“Expectant parents hold a unique responsibility to protect not just themselves but also their unborn children,” Trooper Kent Trimbach, Car Seats Colorado child passenger safety coordinator, said in a statement highlighting the new data.
“Many pregnant people may not realize that the way they wear their seat belt could impact their baby’s safety so dramatically,” Trimbach said. “By raising awareness and providing clear guidance, our goal is to empower parents-to-be to ensure their safety and the safety of their vulnerable cargo.”
Remember to Click It
Pregnant women are not the only ones who could use a reminder about buckling up.
Colorado cops issued nearly 1,600 tickets statewide to drivers for not properly wearing seatbelts – or having a passenger in their cars who was not buckled up – over a three-week stretch earlier this year. About 120 of those tickets went to drivers who were found to have children in their cars who were not properly restrained.
CDOT and local law enforcement officials are rolling out a public awareness campaign aimed at getting more people to buckle up. They are focusing in particular on highlighting the risk of rollover crashes and the severe injuries they can cause to drivers and passengers who are not wearing seatbelts.
Drivers and passengers who are not wearing seatbelts are far more likely to be injured or killed than those wearing seatbelts. Unbuckled people may be thrown around in the vehicle or ejected, a situation that typically ends in catastrophic injury or death.
A total of 236 people killed in Colorado car accidents last year were not wearing seatbelts at the time, according to CDOT. About half of the 26,000 people killed in car accidents nationwide every year are not buckled up, data from the National Highway Traffic Safety Administration show.
Pregnant and Involved in a Car Accident? Here’s What You Should Know
Car accidents can and do happen in Colorado and across the country.
Anyone who is pregnant and involved in a car accident should seek immediate medical attention, even if you do not feel like you have been injured. You should also contact your prenatal care provider as soon as possible.
A person who is injured in a crash – or whose unborn child is hurt in an accident – has the right to seek compensation from those responsible. That includes negligent drivers and their insurers, as well as defective vehicle and parts manufacturers and road crews that create safety hazards, among others.
The compensation typically available in Colorado car accident cases is designed to put an injured person back in the financial position that he or she was in prior to the collision. That includes money for current and future medical bills related to the accident, along with compensation for missed wages and any reduction in future earning capacity.
There simply is no amount of money that will undo a crash, especially one that injures an unborn child. This compensation can, however, help ease the financial burden that often comes with being in an accident.
You do not need to go it alone. An experienced Denver car accident lawyer can help you understand your rights and maximize your compensation. That includes identifying those responsible for the accident, gathering all of the available evidence and establishing legal liability in the most clear and convincing way.

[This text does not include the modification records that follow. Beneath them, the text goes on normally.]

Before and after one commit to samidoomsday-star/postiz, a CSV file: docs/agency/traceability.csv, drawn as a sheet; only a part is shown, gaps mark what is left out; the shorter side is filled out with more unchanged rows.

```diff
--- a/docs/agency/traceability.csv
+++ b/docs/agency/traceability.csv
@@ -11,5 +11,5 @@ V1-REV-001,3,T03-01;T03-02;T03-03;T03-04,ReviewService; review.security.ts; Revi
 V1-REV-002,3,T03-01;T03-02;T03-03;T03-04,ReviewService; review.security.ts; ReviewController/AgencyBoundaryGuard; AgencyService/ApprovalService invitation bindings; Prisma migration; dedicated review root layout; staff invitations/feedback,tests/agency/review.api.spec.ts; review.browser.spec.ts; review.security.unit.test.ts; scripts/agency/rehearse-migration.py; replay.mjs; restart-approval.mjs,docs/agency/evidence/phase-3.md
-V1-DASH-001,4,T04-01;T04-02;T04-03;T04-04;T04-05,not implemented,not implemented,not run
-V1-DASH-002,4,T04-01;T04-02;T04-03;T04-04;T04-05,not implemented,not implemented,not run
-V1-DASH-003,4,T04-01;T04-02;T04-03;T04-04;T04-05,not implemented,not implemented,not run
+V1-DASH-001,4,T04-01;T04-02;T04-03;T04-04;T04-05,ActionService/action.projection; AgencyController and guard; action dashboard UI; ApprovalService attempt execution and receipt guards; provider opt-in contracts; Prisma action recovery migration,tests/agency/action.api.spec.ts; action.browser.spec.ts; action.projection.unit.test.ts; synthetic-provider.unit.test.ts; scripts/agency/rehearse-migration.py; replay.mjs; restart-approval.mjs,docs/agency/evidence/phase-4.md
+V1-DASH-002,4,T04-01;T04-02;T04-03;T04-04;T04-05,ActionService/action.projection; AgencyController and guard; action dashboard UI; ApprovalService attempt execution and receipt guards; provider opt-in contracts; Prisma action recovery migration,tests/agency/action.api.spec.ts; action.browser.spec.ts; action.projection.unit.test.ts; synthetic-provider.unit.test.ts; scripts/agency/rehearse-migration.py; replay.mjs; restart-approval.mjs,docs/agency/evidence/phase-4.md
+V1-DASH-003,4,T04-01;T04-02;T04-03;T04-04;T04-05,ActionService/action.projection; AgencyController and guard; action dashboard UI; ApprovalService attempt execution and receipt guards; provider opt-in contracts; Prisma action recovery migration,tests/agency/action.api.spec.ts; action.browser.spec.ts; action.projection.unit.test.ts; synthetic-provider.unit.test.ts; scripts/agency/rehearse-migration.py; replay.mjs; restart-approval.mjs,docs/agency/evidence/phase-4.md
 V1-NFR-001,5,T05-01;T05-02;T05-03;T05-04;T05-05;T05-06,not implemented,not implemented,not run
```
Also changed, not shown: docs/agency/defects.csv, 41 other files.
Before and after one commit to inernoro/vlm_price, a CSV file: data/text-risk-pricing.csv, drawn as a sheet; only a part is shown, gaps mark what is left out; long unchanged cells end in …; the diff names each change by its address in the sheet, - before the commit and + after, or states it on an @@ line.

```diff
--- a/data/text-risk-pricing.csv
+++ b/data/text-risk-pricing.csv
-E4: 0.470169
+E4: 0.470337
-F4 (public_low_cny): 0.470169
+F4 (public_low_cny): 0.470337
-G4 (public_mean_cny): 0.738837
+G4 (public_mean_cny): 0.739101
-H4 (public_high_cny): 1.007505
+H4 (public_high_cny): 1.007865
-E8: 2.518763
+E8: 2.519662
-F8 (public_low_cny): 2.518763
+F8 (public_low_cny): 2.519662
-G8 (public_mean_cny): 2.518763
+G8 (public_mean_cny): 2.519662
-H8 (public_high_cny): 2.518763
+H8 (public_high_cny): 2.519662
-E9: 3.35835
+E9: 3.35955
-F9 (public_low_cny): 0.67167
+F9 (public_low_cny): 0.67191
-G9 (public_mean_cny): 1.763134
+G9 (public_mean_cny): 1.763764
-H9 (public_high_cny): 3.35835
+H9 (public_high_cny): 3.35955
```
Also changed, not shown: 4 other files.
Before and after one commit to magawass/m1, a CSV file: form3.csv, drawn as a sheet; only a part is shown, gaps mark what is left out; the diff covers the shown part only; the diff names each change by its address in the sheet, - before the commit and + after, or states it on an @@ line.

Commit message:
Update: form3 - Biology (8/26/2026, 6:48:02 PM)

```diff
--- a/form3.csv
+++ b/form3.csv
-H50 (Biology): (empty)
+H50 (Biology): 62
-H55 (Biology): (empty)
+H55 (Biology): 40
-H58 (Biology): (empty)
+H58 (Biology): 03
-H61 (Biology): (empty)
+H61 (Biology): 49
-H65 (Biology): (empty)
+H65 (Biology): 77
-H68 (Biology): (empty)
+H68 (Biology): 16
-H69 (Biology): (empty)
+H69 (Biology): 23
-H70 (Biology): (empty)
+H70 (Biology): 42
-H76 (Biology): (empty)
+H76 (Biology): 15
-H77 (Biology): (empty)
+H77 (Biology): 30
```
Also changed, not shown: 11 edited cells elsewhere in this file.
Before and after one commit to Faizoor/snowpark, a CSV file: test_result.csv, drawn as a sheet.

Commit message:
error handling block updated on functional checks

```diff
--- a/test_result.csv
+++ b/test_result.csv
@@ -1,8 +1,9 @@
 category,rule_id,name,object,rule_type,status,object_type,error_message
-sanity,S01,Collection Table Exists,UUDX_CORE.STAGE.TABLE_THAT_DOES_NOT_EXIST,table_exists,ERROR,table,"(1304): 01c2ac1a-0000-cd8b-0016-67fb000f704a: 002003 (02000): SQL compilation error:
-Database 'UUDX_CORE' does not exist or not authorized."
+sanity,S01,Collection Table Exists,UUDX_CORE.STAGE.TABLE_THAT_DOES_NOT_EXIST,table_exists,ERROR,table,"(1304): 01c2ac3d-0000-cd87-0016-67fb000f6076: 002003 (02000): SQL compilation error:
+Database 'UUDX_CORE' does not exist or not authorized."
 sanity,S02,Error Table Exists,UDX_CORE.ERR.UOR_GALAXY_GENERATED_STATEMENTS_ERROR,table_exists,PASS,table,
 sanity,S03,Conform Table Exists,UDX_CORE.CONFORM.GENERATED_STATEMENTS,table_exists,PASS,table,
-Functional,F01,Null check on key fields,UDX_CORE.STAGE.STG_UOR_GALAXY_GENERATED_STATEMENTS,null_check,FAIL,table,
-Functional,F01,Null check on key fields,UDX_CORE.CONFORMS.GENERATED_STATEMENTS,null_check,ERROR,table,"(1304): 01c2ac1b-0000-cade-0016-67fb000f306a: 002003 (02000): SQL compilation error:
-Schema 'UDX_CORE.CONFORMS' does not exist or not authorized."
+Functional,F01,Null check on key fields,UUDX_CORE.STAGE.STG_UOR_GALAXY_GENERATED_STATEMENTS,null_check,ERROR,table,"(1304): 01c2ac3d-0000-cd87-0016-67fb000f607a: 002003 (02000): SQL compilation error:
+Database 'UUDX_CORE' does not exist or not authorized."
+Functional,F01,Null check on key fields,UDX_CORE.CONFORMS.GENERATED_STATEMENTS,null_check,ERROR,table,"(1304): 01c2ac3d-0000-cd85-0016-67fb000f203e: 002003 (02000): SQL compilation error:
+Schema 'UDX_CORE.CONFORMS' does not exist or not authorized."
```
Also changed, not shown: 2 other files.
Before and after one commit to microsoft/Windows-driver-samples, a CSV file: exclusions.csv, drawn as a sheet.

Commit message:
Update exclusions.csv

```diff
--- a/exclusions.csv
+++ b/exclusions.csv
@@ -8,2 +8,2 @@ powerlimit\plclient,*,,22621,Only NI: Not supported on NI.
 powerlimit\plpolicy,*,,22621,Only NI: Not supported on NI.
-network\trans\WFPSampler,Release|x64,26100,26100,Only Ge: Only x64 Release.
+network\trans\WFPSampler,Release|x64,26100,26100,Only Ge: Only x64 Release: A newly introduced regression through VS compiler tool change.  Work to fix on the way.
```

Speak with a Denver Car Accident Lawyer
If you or a loved one has been injured in a hit and run or other crash in Colorado, a Denver car accident lawyer at Levine Law can help you take action. Our attorneys combine decades of experience and a strong track record of success in the courtroom and through negotiated settlements.
We are pleased to serve clients throughout Colorado, including in Denver, Colorado Springs, Ft. Collins and Loveland. Call us at 303-333-8000 or contact us online to speak with a Denver car accident lawyer.